Every line containing the word "ball" is to be copied from the data below.

Change listing data:

====

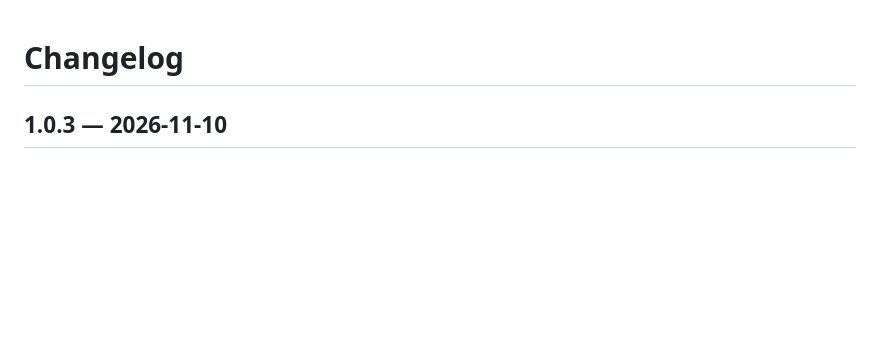
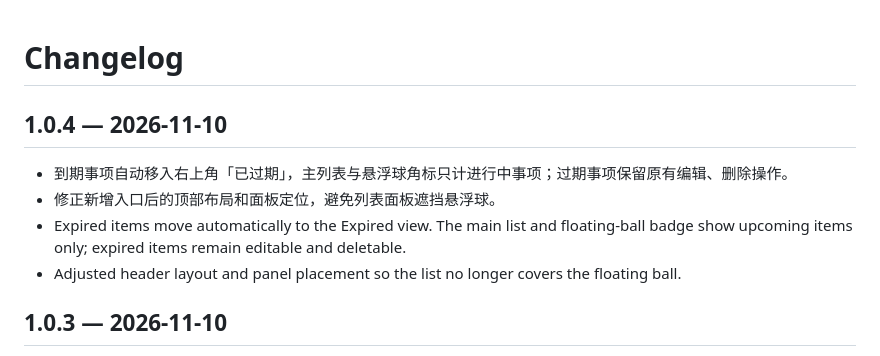
Before and after one commit to victor-zhang-2026/LiteCount, a Markdown page: CHANGELOG.md, the part around the change. Drawn GitHub-style; blank space fills up the shorter version.

```diff
--- a/CHANGELOG.md
+++ b/CHANGELOG.md
@@ -1,4 +1,11 @@
 # Changelog
+
+## 1.0.4 — 2026-11-10
+
+- 到期事项自动移入右上角「已过期」，主列表与悬浮球角标只计进行中事项；过期事项保留原有编辑、删除操作。
+- 修正新增入口后的顶部布局和面板定位，避免列表面板遮挡悬浮球。
+- Expired items move automatically to the Expired view. The main list and floating-ball badge show upcoming items only; expired items remain editable and deletable.
+- Adjusted header layout and panel placement so the list no longer covers the floating ball.
 
 ## 1.0.3 — 2026-11-10
 
```
Also changed, not shown: README.md (+4 -4 lines), release/v1.0.4/MANIFEST.md (added, +27 -0 lines), release/v1.0.4/RELEASE_NOTES.md (added, +22 -0 lines), docs/images/date-picker.png, docs/images/editor.png, docs/images/panel-dark.png, docs/images/panel.png, 6 other files.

====

WRITTEN REPLY:
+- Expired items move automatically to the Expired view. The main list and floating-ball badge show upcoming items only; expired items remain editable and deletable.
+- Adjusted header layout and panel placement so the list no longer covers the floating ball.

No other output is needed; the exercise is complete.